A C-17A Globemaster from No. 36 Squadron flew the vehicles from Melbourne to Geraldton on April 19.
Air Force began providing airlift support for the recovery efforts the day after the cyclone hit.
On April 11, the cyclone made landfall north of Geraldton, with wind gusts of up to 170km/h reported.
An Air Force C-130J Hercules transport aircraft deployed from RAAF Base Richmond to RAAF Base Pearce on April 12, responding to a request from the WA Government and Emergency Management Australia.
The Hercules carried a Defence Medical Crisis Assessment Team, available to support the Western Australian Government as needed.
The Hercules immediately served as an ‘air bridge’ to reach cyclone-affected communities.
With support over the following days from No. 25 Squadron air movements’ personnel, the Hercules delivered generators, recovery vehicles and equipment, and emergency services personnel.
Commander Air Mobility Group Air Commodore Carl Newman said airlift support enabled emergency services to respond to the recovery efforts more flexibly.
“It’s 350 kilometres from RAAF Base Pearce to Geraldton, which is a four-hour drive or a 45-minute flight,” Air Commodore Newman said.
“Having a Hercules available to assist recovery efforts means emergency services can conduct multiple flights from multiple airfields to the disaster area in a single day.
“The full extent of destruction following a cyclone is also not immediately apparent, and airlift allows a responsive option to deliver personnel and equipment in the days that follow.”
Tropical Cyclone Seroja devastated homes and businesses, as well as damaging key infrastructure including powerlines and water pump stations for farmers.
Flight Lieutenant Kyle Hornberg, a pilot with No. 37 Squadron, led the Hercules crew in its support of local emergency services.
“We were very happy to be ‘on station’ in Western Australia within a day of the request being received, and able to support most contingencies for this task,” Flight Lieutenant Hornberg said.
“Our squadron is often at its best when it’s supporting humanitarian assistance and disaster relief operations, or on Defence assistance to the civil community tasks.”
In recent years, No. 37 Squadron has been one of several RAAF units called out to support state and federal governments following bushfires, floods, cyclones, and the COVID-19 pandemic.
The repeated engagement with these government agencies – in this case, the WA Department of Fire and Emergency Services – is helping these squadrons deliver better support in a crisis.
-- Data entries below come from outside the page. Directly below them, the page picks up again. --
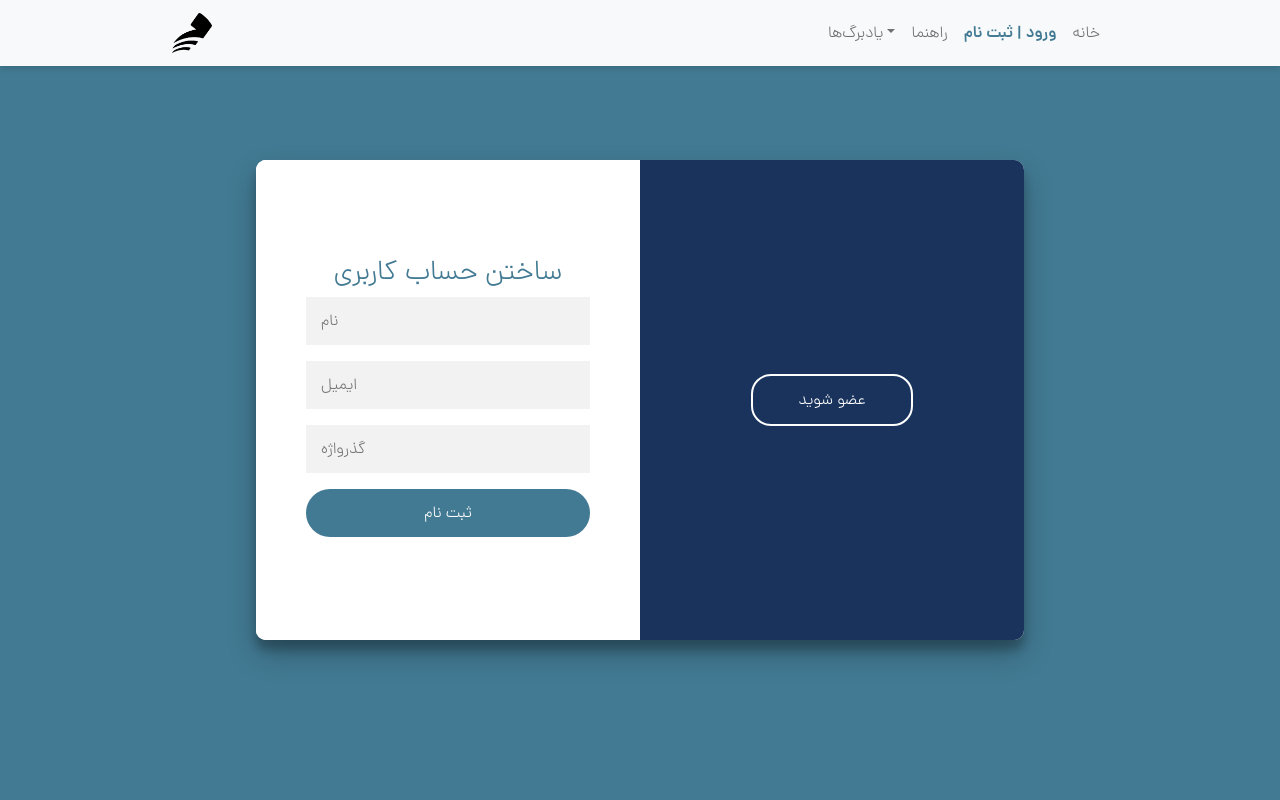
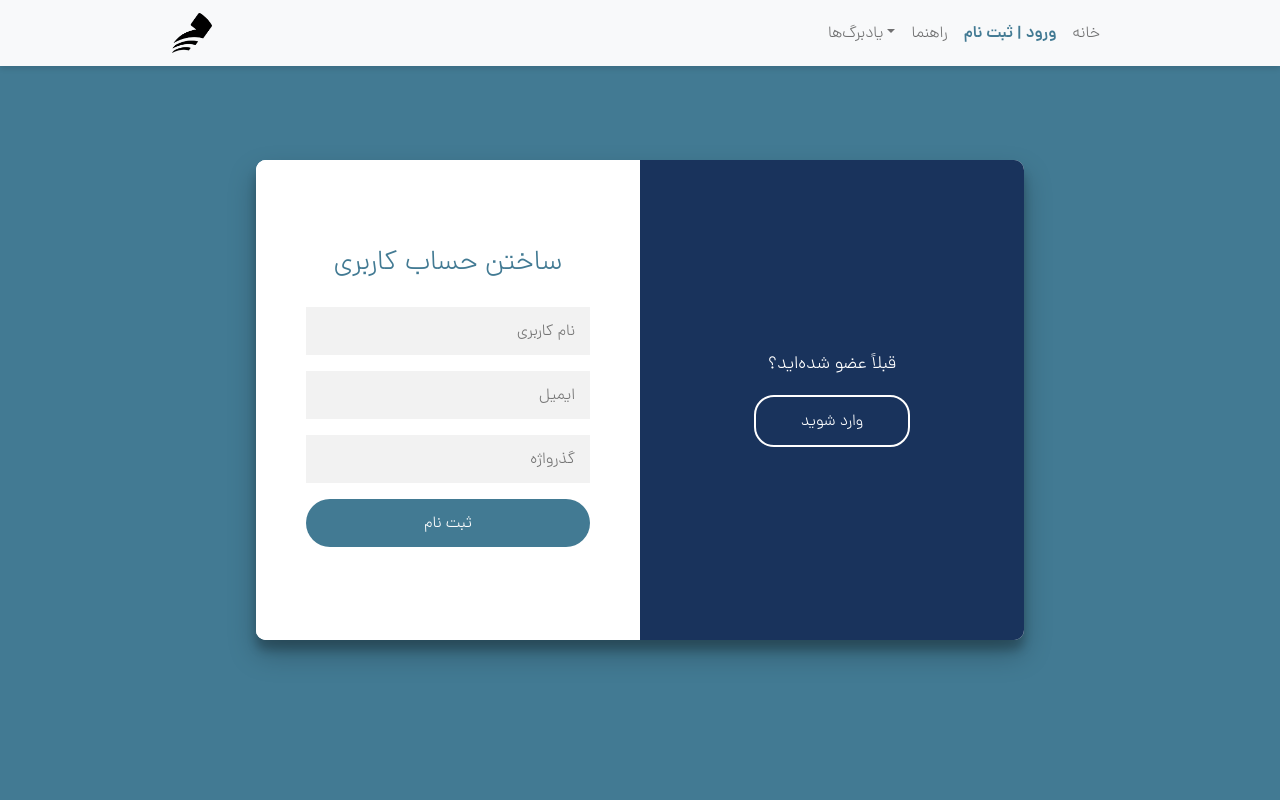
Before and after one commit to denashams/flashcard-fontend, a React (Create React App) app: page /login in a window 1280 px wide. Shown: the top 800 px of the page. Built offline with nearby package versions, Linux system fonts and the light colour scheme.

Commit message:
edited login page css

```diff
--- a/src/pages/login/Login.css
+++ b/src/pages/login/Login.css
@@ -10,8 +10,14 @@
   color: var(--color-primary);
   font-weight: 300;
   font-size: 28px;
-  margin: 0;
+
+  margin-bottom: 20px;
   text-align: center;
+}
+.logincontainer h3 {
+  color: var(--color-white);
+  font-size: 18px;
+  margin-bottom: 20px;
 }
 .logincontainer button {
   color: var(--color-white);
@@ -24,7 +30,6 @@
   color: var(--color-primary-dark);
   background: var(--color-white);
 }
-
 
 .logincontainer form {
   background-color: var(--color-white);
@@ -42,11 +47,14 @@
   padding: 12px 15px;
   margin: 8px 0;
   width: 100%;
+  text-align: right;
 }
-.signup-btn, .signin-btn {
+.signup-btn,
+.signin-btn {
   background: var(--color-primary) !important;
   border-radius: 30px;
   color: var(--color-white);
+  text-align: center !important;
 }
 .logincontainer {
   background-color: #fff;
--- a/src/pages/login/Login.jsx
+++ b/src/pages/login/Login.jsx
@@ -11,7 +11,7 @@ export default function Login() {
         <div className="form-container signup-container">
           <form>
             <h2>ساختن حساب کاربری</h2>
-          <input type="text" placeholder="نام" />
+            <input type="text" placeholder="نام کاربری" />
             <input type="email" placeholder="ایمیل" />
             <input type="password" placeholder="گذرواژه" />
             <input type="button" value="ثبت نام" className="signup-btn" />
@@ -22,27 +22,30 @@ export default function Login() {
             <h2>ورود به حساب کاربری</h2>
             <input type="text" id="username" placeholder="نام کاربری" />
             <input type="password" placeholder="گذرواژه" />
-          <input type="button" value="ورود" className="signin-btn"/>
+            <input type="button" value="ورود" className="signin-btn" />
           </form>
         </div>
         <div className="overlay-container">
           <div className="overlay">
             <div className="overlay-panel overlay-left">
+              <h3>حساب کاربری ندارید؟</h3>
               <button
                 className="ghost"
                 id="signIn"
                 onClick={() => setAddClass("")}
               >
-              وارد شوید
+                عضو شوید
               </button>
             </div>
             <div className="overlay-panel overlay-right">
+              <h3>قبلاً عضو شده‌اید؟</h3>
+
               <button
                 className="ghost"
                 id="signUp"
                 onClick={() => setAddClass("right-panel-active")}
               >
-              عضو شوید
+                وارد شوید
               </button>
             </div>
           </div>
```
Lines whose indentation alone changed are shown as unchanged.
“The ease with which we’ve integrated with these agencies has shown how far we’ve come in working together,” Flight Lieutenant Hornberg said.
“We will continue to be more effective as we learn how to work together.”